Let’s face it, writing is lonely. No matter what you do or who you hang out with, in the end, it’s you and the computer. Nobody can write it for you. Well, yes, they can write it with you if you’re doing a collaborated piece of work, but I find the quickest way to lose friends is to write a book with them.
You can have “beta” readers for feedback, though, and this is one reason why people join writers’ groups. On-line you’ll find communities, forums, discussion groups. Some of my Year 9 students have joined a web site called Inkpop, an on-line community where you can choose a cover for your book and have other members read and comment. Anyone can join.

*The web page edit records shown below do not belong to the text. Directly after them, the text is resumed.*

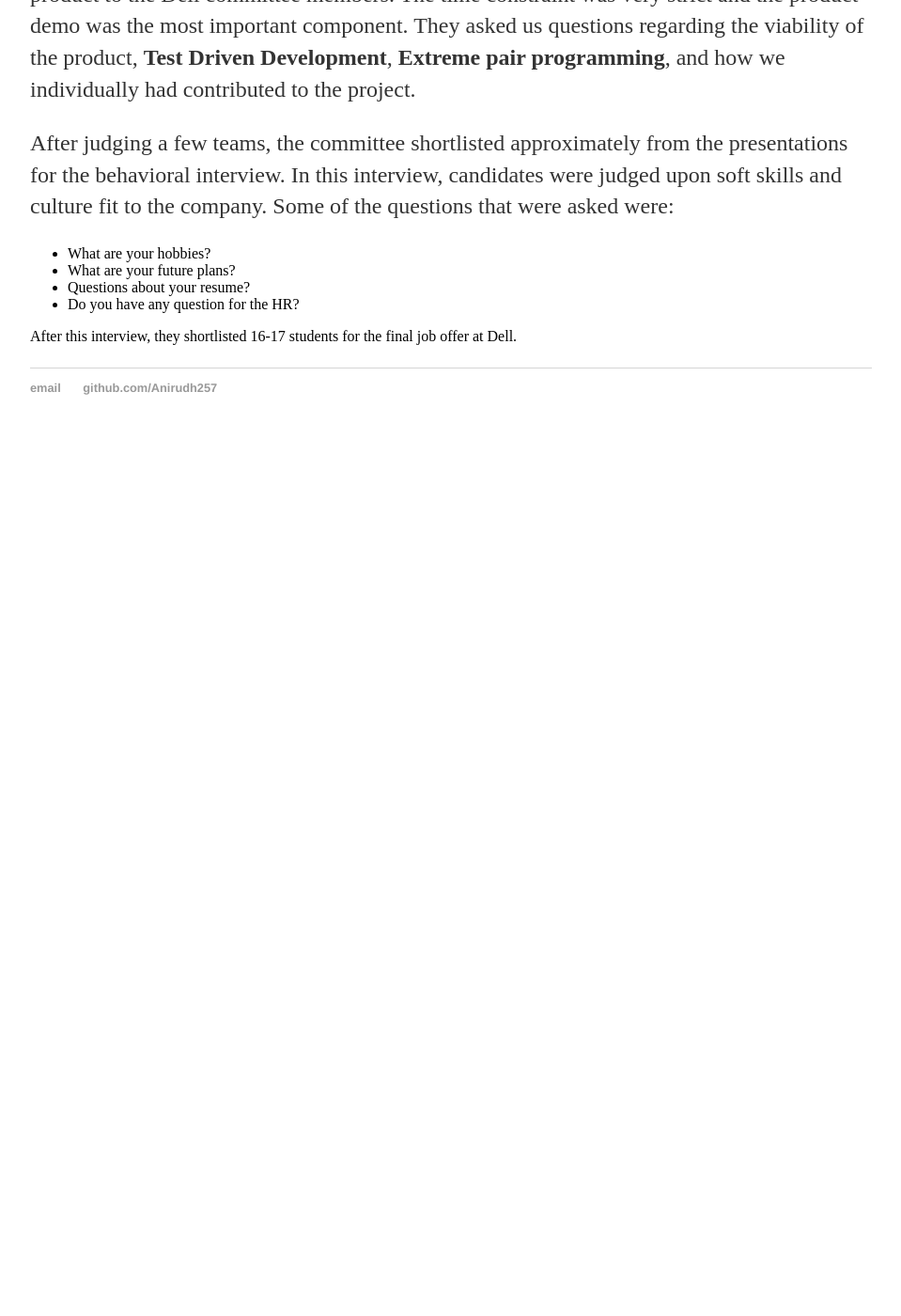
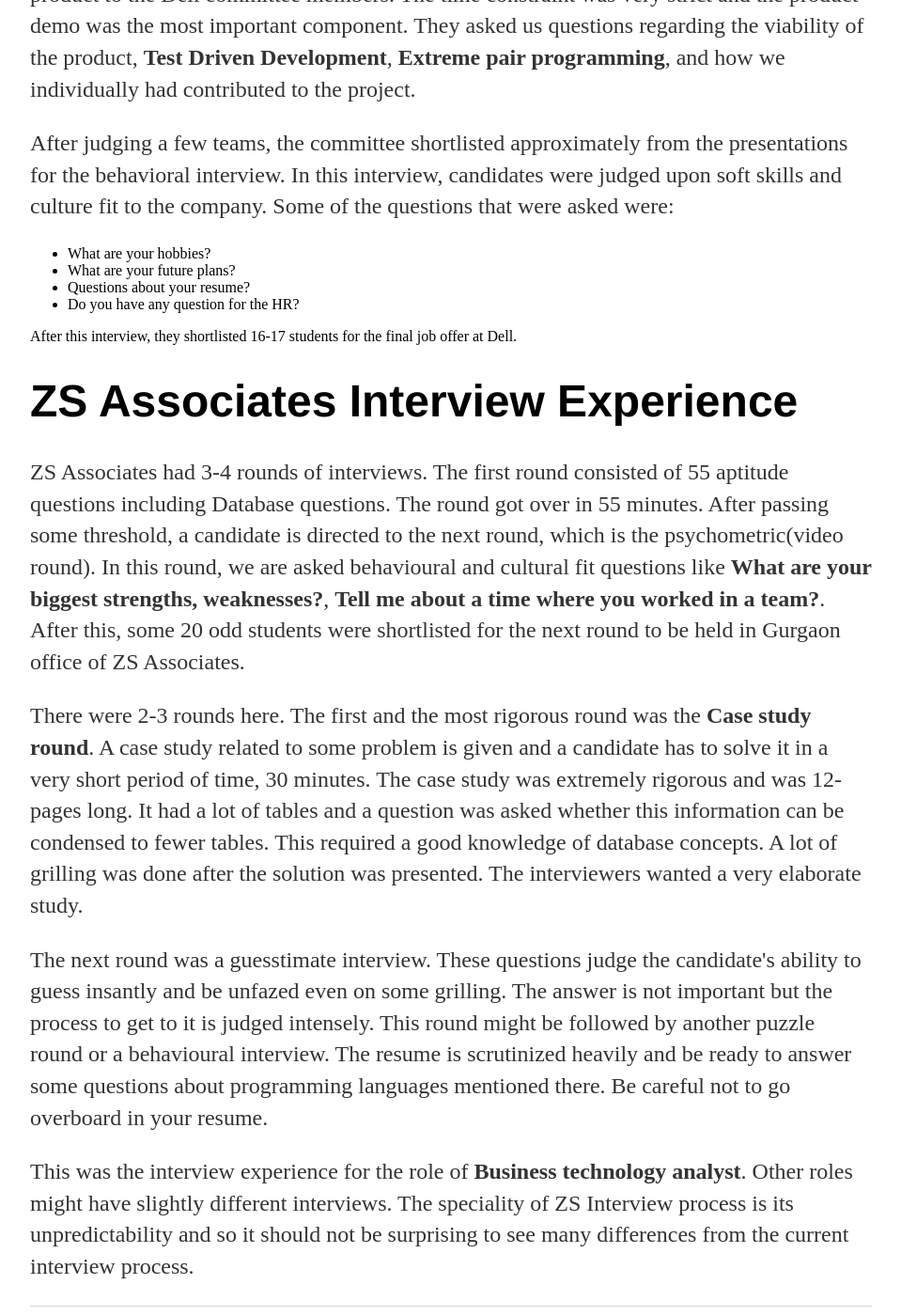
Before and after one commit to Anirudh257/Anirudh257.github.io, a Jekyll site: the page built from InterviewExperiences/index.html, in a window 1280 px wide and 1400 px high, scrolled down 829 px. Shown: the whole window at 94% size, without its empty margins (160-1119 px from the left). Built offline with Jekyll 4.4.1, drawn with Linux system fonts in a browser that asks for light colours; before the commit the page ends 1309 px from its top, so only the background shows below that.

Commit message:
Update index.html
Added ZS Associates Interview Process.

```diff
--- a/InterviewExperiences/index.html
+++ b/InterviewExperiences/index.html
@@ -35,3 +35,26 @@
 </ul>
 
 After this interview, they shortlisted 16-17 students for the final job offer at Dell.</p>
+
+<h1>ZS Associates Interview Experience</h1>
+
+        <p> ZS Associates had 3-4 rounds of interviews. The first round consisted of 55 aptitude questions including Database
+questions. The round got over in 55 minutes. After passing some threshold, a candidate is directed to the next round, which is
+the psychometric(video round). In this round, we are asked behavioural and cultural fit questions like <b>What are your biggest
+strengths, weaknesses?</b>, <b>Tell me about a time where you worked in a team?</b>. After this, some 20 odd students were
+shortlisted for the next round to be held in Gurgaon office of ZS Associates. </p>
+
+        <p>There were 2-3 rounds here. The first and the most rigorous round was the <b>Case study round</b>. A case study
+related to some problem is given and a candidate has to solve it in a very short period of time, 30 minutes. The case study
+was extremely rigorous and was 12-pages long. It had a lot of tables and a question was asked whether this information can be
+condensed to fewer tables. This required a good knowledge of database concepts. A lot of grilling was done after the solution
+was presented. The interviewers wanted a very elaborate study.</p>
+
+        <p>The next round was a guesstimate interview. These questions judge the candidate's ability to guess insantly and
+be unfazed even on some grilling. The answer is not important but the process to get to it is judged intensely. This round
+might be followed by another puzzle round or a behavioural interview. The resume is scrutinized heavily and be ready to answer
+some questions about programming languages mentioned there. Be careful not to go overboard in your resume.</p>
+
+        <p>This was the interview experience for the role of <b>Business technology analyst</b>. Other roles might have
+slightly different interviews. The speciality of ZS Interview process is its unpredictability and so it should not be
+surprising to see many differences from the current interview process.</p>
```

Some on-line groups are for experienced writers, including those who can commit to a story a week, which other members can then critique.
The advantage is that it makes you feel less lonely and you can have access to far more people than when I started writing. Do you sell more stories this way? Sometimes.
I was part of a science fiction and fantasy writers’ group back in the days before email. We wrote a story a month, but actually had to finish the story before the month was over, photocopy it and send it to the other group members by snail mail. A lot harder than now, eh?
Some of us became professionals – not all. I’m one of those who made it, another was Sean McMullen, who has written a lot of books for adults, but, more recently, a Quentaris book and two novels for the YA publisher Ford Street. George Ivanoff, later author of Gamers’ Quest, came to some meetings too.
Did I sell some of the stories I wrote then? Yes. Two won the Mary Grant Bruce Award for children’s literature. One of those, a ghost story set in a library, was published in a library themed anthology. Another, a funny story inspired by a Grimm fairy tale, sold to Family Circle (my first sale). People in my group could be very rude in their comments; the thing was not to take it personally. I must have learned something for my stories to sell.
Bear in mind that if you do join a writers’ group you will have to have a thick skin; at least when I was in a group, I knew the other writers and could make rude gestures back at them if they annoyed me, and have a laugh afterwards. One time I wrote a member into a story as a ghost. On-line, nobody knows you personally or cares if you’re upset or insulted and if you get into an argument about it you learn nothing.
Up to you if you want to have a go. There are plenty of teens doing it; I just spotted an interview with one on Inkpop. So good luck and good writing!
Still casting the Rangers’ Apprentice movie. My choice for Oberjarl Erak is … drum roll! – John Rhys-Davies!